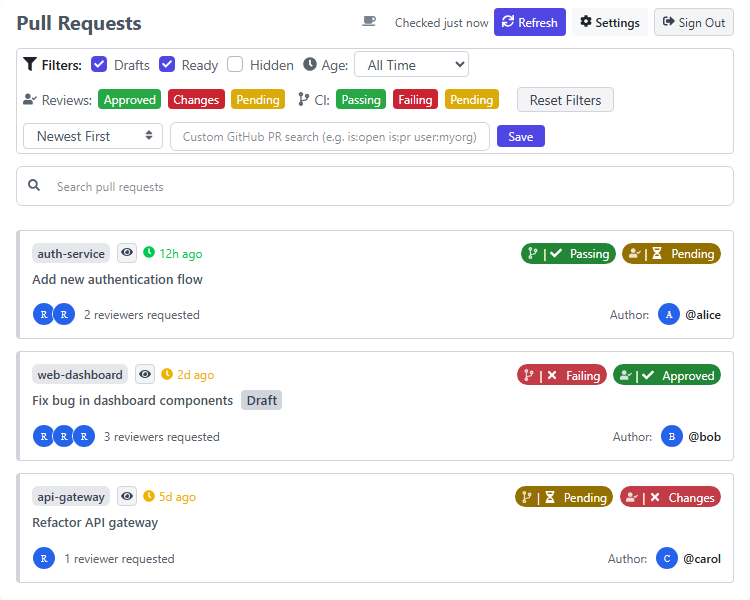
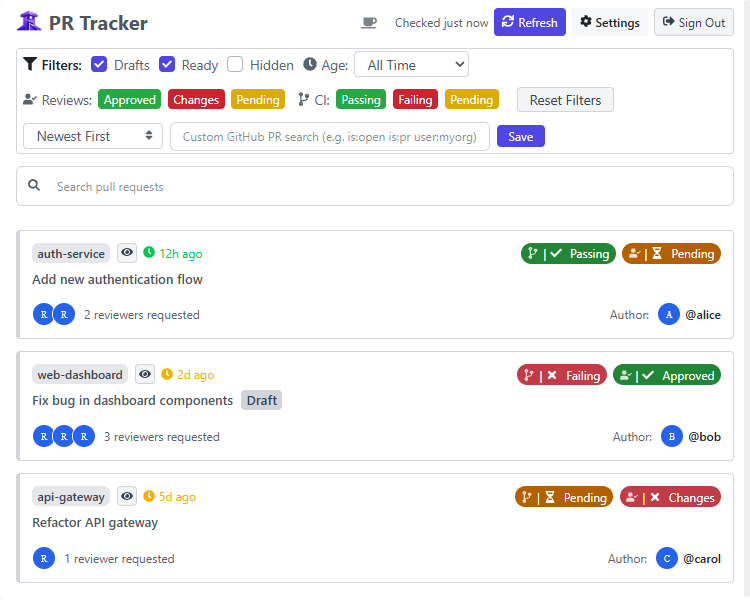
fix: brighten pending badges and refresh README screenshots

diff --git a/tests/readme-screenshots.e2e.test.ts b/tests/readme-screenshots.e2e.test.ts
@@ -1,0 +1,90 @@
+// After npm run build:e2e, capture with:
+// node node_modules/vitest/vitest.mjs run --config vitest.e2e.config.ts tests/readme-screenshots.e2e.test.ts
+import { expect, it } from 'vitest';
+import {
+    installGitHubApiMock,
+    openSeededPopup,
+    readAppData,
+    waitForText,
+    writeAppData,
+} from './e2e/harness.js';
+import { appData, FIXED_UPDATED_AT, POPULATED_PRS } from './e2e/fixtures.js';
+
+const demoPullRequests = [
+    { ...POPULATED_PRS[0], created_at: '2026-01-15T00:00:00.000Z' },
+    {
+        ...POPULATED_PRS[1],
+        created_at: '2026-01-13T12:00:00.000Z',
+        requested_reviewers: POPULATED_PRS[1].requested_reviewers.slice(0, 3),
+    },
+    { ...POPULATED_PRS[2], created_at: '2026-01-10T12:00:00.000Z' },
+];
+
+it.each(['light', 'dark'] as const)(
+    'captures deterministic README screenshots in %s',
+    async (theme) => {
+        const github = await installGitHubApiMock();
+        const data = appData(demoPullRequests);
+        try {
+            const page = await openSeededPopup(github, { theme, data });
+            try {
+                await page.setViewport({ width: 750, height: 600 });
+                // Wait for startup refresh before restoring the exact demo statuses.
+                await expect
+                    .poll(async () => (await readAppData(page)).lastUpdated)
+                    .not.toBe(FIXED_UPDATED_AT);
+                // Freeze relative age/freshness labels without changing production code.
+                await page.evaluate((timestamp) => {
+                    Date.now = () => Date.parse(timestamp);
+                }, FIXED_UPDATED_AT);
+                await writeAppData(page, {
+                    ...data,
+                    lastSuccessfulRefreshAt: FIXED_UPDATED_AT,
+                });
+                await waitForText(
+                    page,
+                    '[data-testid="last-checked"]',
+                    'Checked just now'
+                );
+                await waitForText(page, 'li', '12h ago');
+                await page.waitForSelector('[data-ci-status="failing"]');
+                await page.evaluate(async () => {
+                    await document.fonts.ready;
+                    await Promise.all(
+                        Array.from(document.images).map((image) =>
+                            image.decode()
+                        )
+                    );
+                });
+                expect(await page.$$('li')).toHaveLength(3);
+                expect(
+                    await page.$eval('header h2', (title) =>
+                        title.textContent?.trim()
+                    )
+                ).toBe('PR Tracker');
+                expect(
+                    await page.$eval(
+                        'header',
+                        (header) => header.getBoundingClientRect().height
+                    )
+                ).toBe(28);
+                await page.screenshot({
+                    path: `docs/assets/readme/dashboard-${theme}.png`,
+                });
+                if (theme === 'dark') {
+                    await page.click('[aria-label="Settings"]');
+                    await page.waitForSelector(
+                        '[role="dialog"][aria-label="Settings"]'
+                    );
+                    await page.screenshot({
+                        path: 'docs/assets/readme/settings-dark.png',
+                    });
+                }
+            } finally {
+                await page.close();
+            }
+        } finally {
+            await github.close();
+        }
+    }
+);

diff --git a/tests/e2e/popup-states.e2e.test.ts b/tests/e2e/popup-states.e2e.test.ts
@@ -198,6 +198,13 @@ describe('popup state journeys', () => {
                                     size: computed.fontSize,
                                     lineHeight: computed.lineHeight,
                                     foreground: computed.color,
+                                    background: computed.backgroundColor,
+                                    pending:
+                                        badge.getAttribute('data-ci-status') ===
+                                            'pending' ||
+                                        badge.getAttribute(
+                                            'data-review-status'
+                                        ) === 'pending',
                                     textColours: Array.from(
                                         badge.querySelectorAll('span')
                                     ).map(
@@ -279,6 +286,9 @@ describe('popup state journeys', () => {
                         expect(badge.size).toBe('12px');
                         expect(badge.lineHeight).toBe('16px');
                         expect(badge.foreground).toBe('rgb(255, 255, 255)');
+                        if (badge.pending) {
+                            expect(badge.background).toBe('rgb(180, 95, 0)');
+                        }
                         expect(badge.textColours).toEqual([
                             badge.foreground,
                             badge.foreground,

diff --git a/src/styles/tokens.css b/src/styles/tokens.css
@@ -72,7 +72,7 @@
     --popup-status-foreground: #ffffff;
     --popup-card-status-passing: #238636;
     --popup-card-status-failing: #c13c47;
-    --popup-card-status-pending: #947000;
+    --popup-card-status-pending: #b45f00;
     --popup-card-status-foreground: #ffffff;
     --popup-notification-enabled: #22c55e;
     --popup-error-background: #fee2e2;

==

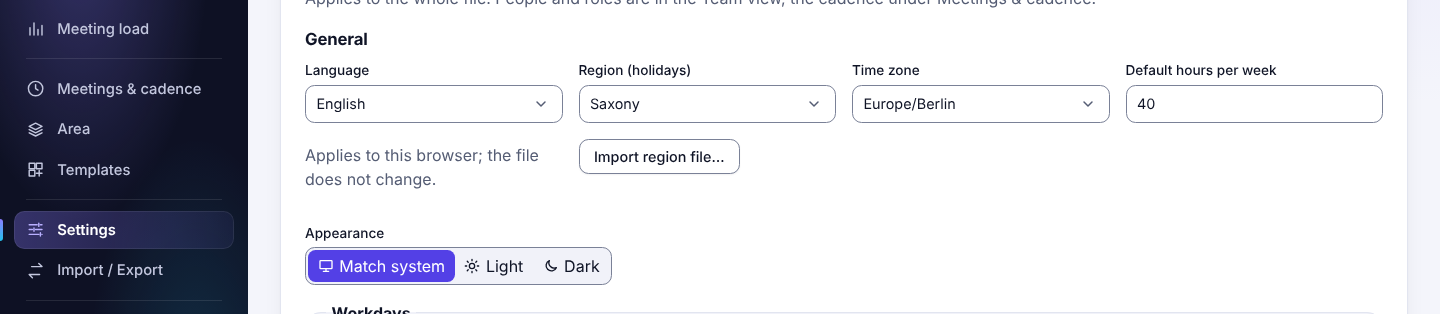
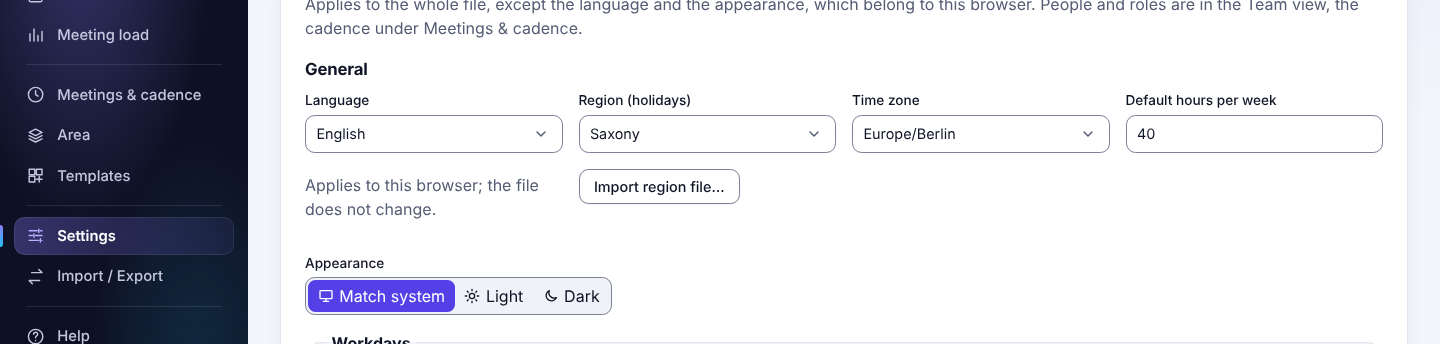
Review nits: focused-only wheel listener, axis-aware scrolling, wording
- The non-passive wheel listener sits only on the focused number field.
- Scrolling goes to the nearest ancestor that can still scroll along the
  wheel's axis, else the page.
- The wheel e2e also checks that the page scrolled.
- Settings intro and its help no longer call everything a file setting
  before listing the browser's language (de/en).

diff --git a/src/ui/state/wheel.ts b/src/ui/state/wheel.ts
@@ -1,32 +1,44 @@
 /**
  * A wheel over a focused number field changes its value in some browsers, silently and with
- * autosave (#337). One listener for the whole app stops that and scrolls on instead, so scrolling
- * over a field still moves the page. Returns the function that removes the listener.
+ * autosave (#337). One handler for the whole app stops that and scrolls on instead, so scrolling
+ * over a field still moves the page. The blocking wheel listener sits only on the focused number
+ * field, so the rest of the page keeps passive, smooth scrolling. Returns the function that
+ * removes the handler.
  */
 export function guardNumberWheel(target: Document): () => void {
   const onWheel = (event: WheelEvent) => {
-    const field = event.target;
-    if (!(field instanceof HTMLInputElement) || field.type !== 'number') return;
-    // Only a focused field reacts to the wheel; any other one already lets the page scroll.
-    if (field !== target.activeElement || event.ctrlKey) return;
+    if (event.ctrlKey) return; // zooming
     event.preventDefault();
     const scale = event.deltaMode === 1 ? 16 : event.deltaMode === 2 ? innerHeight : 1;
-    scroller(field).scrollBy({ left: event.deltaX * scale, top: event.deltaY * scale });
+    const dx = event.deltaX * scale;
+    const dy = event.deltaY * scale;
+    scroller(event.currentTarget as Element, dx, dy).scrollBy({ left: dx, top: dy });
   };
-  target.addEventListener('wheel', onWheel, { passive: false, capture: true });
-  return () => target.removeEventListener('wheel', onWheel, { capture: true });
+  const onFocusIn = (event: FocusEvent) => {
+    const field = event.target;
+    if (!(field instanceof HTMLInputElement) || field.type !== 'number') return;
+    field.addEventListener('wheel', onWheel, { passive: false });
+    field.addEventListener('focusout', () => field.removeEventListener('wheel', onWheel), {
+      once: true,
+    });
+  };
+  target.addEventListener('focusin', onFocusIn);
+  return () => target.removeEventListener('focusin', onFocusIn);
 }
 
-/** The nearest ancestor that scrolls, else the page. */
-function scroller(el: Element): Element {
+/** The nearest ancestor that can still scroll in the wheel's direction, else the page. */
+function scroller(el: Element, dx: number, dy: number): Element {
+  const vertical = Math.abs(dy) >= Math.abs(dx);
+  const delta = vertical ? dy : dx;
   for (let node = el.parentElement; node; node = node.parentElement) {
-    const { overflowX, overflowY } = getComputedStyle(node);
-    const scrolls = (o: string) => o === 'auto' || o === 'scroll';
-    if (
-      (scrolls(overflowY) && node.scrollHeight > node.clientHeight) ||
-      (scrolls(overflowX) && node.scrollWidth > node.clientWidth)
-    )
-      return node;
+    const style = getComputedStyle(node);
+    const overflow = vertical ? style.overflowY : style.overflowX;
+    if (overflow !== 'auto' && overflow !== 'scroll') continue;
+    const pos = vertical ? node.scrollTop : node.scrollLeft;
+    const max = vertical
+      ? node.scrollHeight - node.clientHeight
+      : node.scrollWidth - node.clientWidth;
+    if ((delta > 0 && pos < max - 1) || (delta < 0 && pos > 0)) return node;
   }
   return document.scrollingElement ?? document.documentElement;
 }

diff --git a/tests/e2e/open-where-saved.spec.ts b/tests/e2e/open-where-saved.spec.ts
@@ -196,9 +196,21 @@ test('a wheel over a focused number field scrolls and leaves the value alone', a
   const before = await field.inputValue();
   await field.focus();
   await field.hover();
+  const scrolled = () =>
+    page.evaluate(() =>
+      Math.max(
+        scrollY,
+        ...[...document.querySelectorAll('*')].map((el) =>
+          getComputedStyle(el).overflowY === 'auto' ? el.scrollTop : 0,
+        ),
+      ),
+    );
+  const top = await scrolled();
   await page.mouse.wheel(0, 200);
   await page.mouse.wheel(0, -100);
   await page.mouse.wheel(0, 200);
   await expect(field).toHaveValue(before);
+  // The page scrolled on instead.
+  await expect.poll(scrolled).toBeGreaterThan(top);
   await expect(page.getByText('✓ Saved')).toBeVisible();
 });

**TASK DESCRIPTION**
Retype the entries above exactly, but only from the line containing "diff --git a/src/ui/state/wheel.ts" through the line containing "(#337). One handler", both included.

**YOUR RESPONSE**
diff --git a/src/ui/state/wheel.ts b/src/ui/state/wheel.ts
@@ -1,32 +1,44 @@
 /**
  * A wheel over a focused number field changes its value in some browsers, silently and with
- * autosave (#337). One listener for the whole app stops that and scrolls on instead, so scrolling
- * over a field still moves the page. Returns the function that removes the listener.
+ * autosave (#337). One handler for the whole app stops that and scrolls on instead, so scrolling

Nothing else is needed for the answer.